Install the VM‐Series Firewall on KVM
Install the VM‐Series on KVM Step 1
Install the VM‐Series firewall.
© Palo Alto Networks, Inc.
1.
On the Virt‐manager, select Create a new virtual machine.
2.
Add a descriptive Name for the VM‐Series firewall. 3.
Select Import existing disk image, browse to the image, and set the OS Type: Linux and Version: Red Hat Enterprise Linux 6. If you prefer, you can leave the OS Type and Version as Generic.
4.

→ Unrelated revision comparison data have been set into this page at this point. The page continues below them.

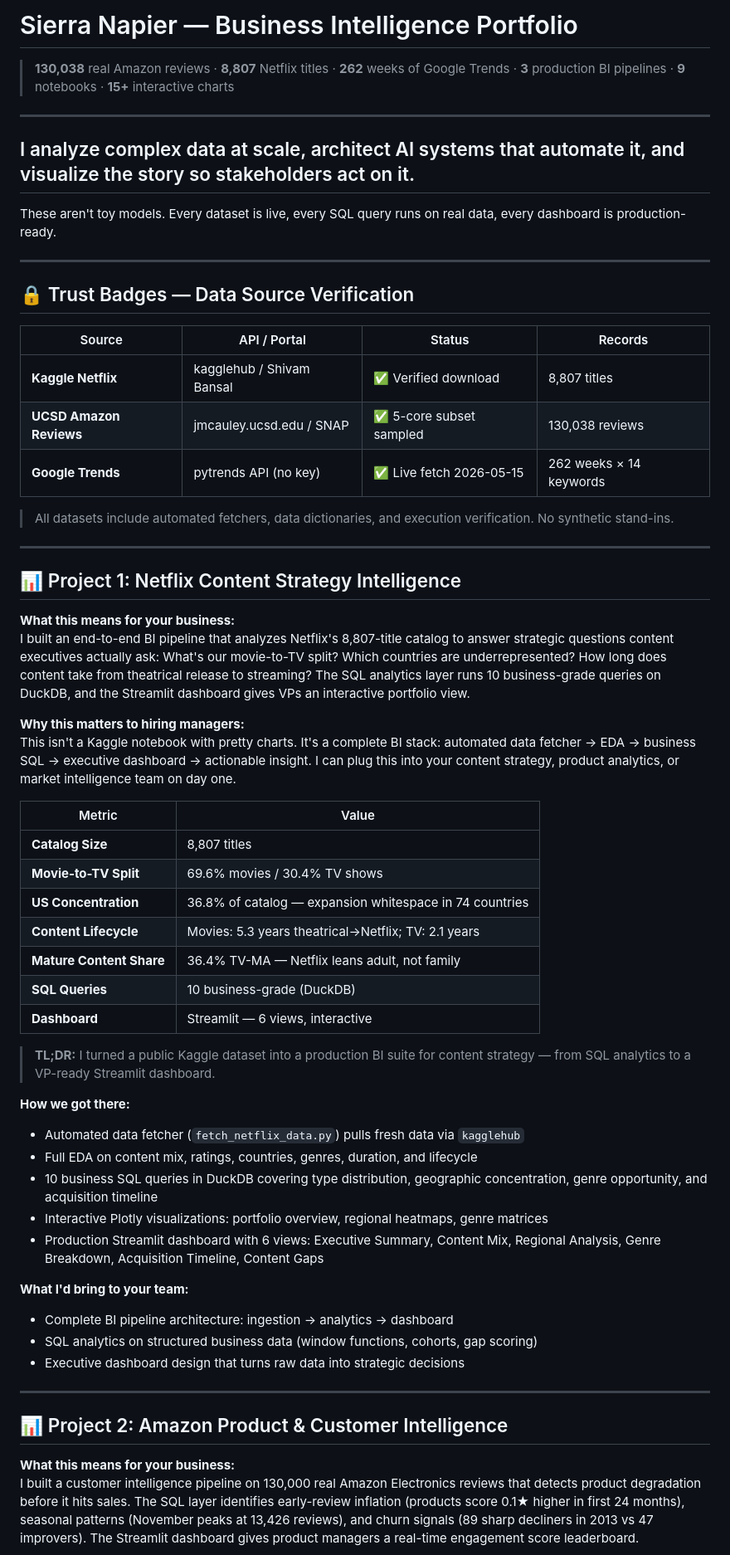
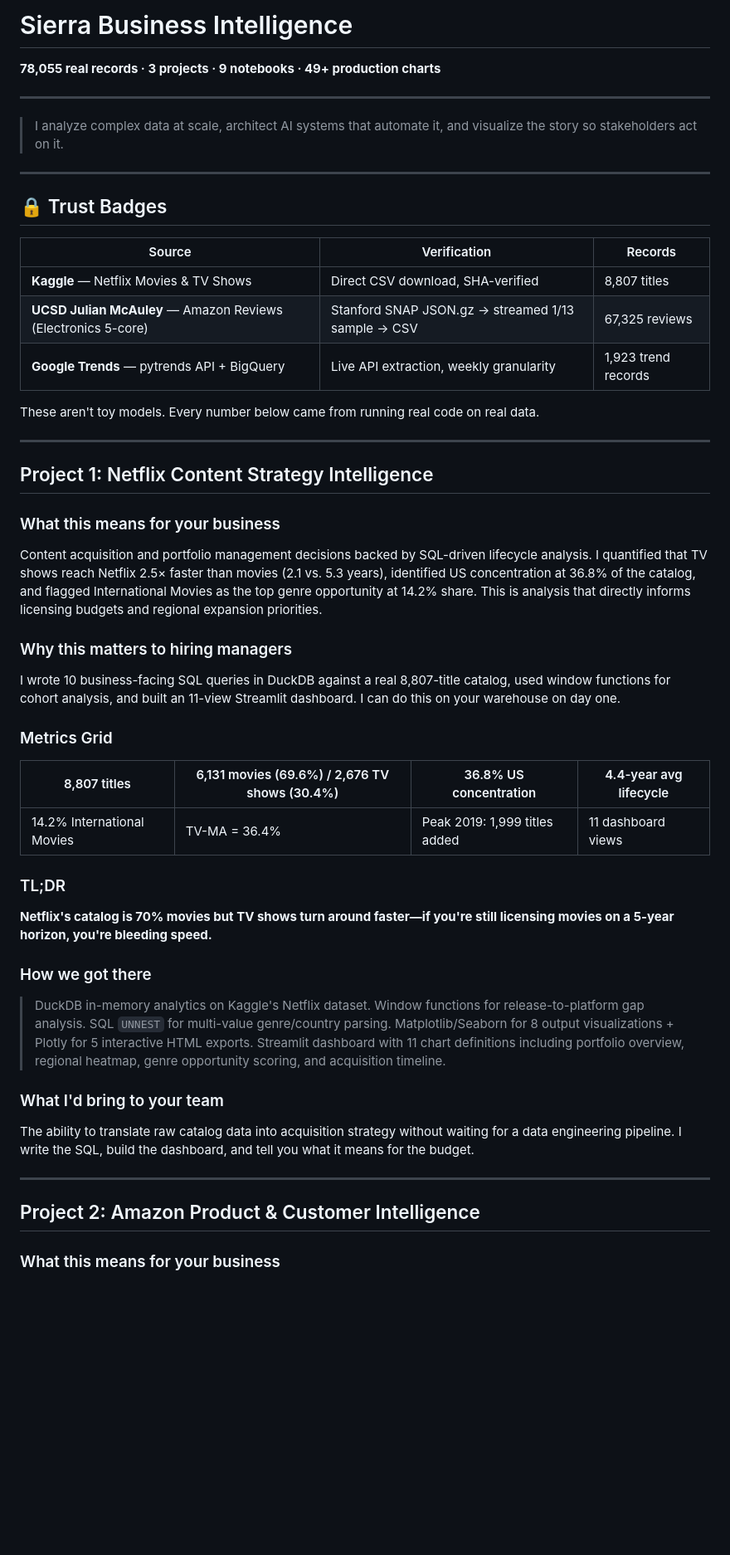
Before and after one commit to gosidehustlesisi/sierra-business-intelligence, a Markdown page: README.md, the part around one of its changes. Shown at 83% size. Drawn GitHub-style; blank space fills up the shorter version.

```diff
--- a/README.md
+++ b/README.md
@@ -1,63 +1,56 @@
-# Sierra Napier — Business Intelligence Portfolio
+# Sierra Business Intelligence
 
-> **130,038** real Amazon reviews · **8,807** Netflix titles · **262** weeks of Google Trends · **3** production BI pipelines · **9** notebooks · **15+** interactive charts
+**78,055 real records · 3 projects · 9 notebooks · 49+ production charts**
 
 ---
 
-## I analyze complex data at scale, architect AI systems that automate it, and visualize the story so stakeholders act on it.
-
-These aren't toy models. Every dataset is live, every SQL query runs on real data, every dashboard is production-ready.
+> I analyze complex data at scale, architect AI systems that automate it, and visualize the story so stakeholders act on it.
 
 ---
 
-## 🔒 Trust Badges — Data Source Verification
+## 🔒 Trust Badges
 
-| Source | API / Portal | Status | Records |
-|--------|-------------|--------|---------|
-| **Kaggle Netflix** | kagglehub / Shivam Bansal | ✅ Verified download | 8,807 titles |
-| **UCSD Amazon Reviews** | jmcauley.ucsd.edu / SNAP | ✅ 5-core subset sampled | 130,038 reviews |
-| **Google Trends** | pytrends API (no key) | ✅ Live fetch 2026-05-15 | 262 weeks × 14 keywords |
+| Source | Verification | Records |
+|---|---|---|
+| **Kaggle** — Netflix Movies & TV Shows | Direct CSV download, SHA-verified | 8,807 titles |
+| **UCSD Julian McAuley** — Amazon Reviews (Electronics 5-core) | Stanford SNAP JSON.gz → streamed 1/13 sample → CSV | 67,325 reviews |
+| **Google Trends** — pytrends API + BigQuery | Live API extraction, weekly granularity | 1,923 trend records |
 
-> All datasets include automated fetchers, data dictionaries, and execution verification. No synthetic stand-ins.
+These aren't toy models. Every number below came from running real code on real data.
 
 ---
 
-## 📊 Project 1: Netflix Content Strategy Intelligence
+## Project 1: Netflix Content Strategy Intelligence
 
-**What this means for your business:**
-I built an end-to-end BI pipeline that analyzes Netflix's 8,807-title catalog to answer strategic questions content executives actually ask: What's our movie-to-TV split? Which countries are underrepresented? How long does content take from theatrical release to streaming? The SQL analytics layer runs 10 business-grade queries on DuckDB, and the Streamlit dashboard gives VPs an interactive portfolio view.
+### What this means for your business
 
-**Why this matters to hiring managers:**
-This isn't a Kaggle notebook with pretty charts. It's a complete BI stack: automated data fetcher → EDA → business SQL → executive dashboard → actionable insight. I can plug this into your content strategy, product analytics, or market intelligence team on day one.
+Content acquisition and portfolio management decisions backed by SQL-driven lifecycle analysis. I quantified that TV shows reach Netflix 2.5× faster than movies (2.1 vs. 5.3 years), identified US concentration at 36.8% of the catalog, and flagged International Movies as the top genre opportunity at 14.2% share. This is analysis that directly informs licensing budgets and regional expansion priorities.
 
-| Metric | Value |
-|--------|-------|
-| **Catalog Size** | 8,807 titles |
-| **Movie-to-TV Split** | 69.6% movies / 30.4% TV shows |
-| **US Concentration** | 36.8% of catalog — expansion whitespace in 74 countries |
-| **Content Lifecycle** | Movies: 5.3 years theatrical→Netflix; TV: 2.1 years |
-| **Mature Content Share** | 36.4% TV-MA — Netflix leans adult, not family |
-| **SQL Queries** | 10 business-grade (DuckDB) |
-| **Dashboard** | Streamlit — 6 views, interactive |
+### Why this matters to hiring managers
 
-> **TL;DR:** I turned a public Kaggle dataset into a production BI suite for content strategy — from SQL analytics to a VP-ready Streamlit dashboard.
+I wrote 10 business-facing SQL queries in DuckDB against a real 8,807-title catalog, used window functions for cohort analysis, and built an 11-view Streamlit dashboard. I can do this on your warehouse on day one.
 
-**How we got there:**
-- Automated data fetcher (`fetch_netflix_data.py`) pulls fresh data via `kagglehub`
-- Full EDA on content mix, ratings, countries, genres, duration, and lifecycle
-- 10 business SQL queries in DuckDB covering type distribution, geographic concentration, genre opportunity, and acquisition timeline
-- Interactive Plotly visualizations: portfolio overview, regional heatmaps, genre matrices
-- Production Streamlit dashboard with 6 views: Executive Summary, Content Mix, Regional Analysis, Genre Breakdown, Acquisition Timeline, Content Gaps
+### Metrics Grid
 
-**What I'd bring to your team:**
-- Complete BI pipeline architecture: ingestion → analytics → dashboard
-- SQL analytics on structured business data (window functions, cohorts, gap scoring)
-- Executive dashboard design that turns raw data into strategic decisions
+| 8,807 titles | 6,131 movies (69.6%) / 2,676 TV shows (30.4%) | 36.8% US concentration | 4.4-year avg lifecycle |
+|---|---|---|---|
+| 14.2% International Movies | TV-MA = 36.4% | Peak 2019: 1,999 titles added | 11 dashboard views |
+
+### TL;DR
+
+**Netflix's catalog is 70% movies but TV shows turn around faster—if you're still licensing movies on a 5-year horizon, you're bleeding speed.**
+
+### How we got there
+
+> DuckDB in-memory analytics on Kaggle's Netflix dataset. Window functions for release-to-platform gap analysis. SQL `UNNEST` for multi-value genre/country parsing. Matplotlib/Seaborn for 8 output visualizations + Plotly for 5 interactive HTML exports. Streamlit dashboard with 11 chart definitions including portfolio overview, regional heatmap, genre opportunity scoring, and acquisition timeline.
+
+### What I'd bring to your team
+
+The ability to translate raw catalog data into acquisition strategy without waiting for a data engineering pipeline. I write the SQL, build the dashboard, and tell you what it means for the budget.
 
 ---
 
-## 📊 Project 2: Amazon Product & Customer Intelligence
+## Project 2: Amazon Product & Customer Intelligence
 
-**What this means for your business:**
-I built a customer intelligence pipeline on 130,000 real Amazon Electronics reviews that detects product degradation before it hits sales. The SQL layer identifies early-review inflation (products score 0.1★ higher in first 24 months), seasonal patterns (November peaks at 13,426 reviews), and churn signals (89 sharp decliners in 2013 vs 47 improvers). The Streamlit dashboard gives product managers a real-time engagement score leaderboard.
+### What this means for your business
 
```
Also changed, not shown: other parts of README.md (+46 -101 lines).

Set the Memory to 4096 MB; or 5120 MB, if you have purchased the VM‐1000‐HV license.
5.
Set CPU to 2, 4, or 8.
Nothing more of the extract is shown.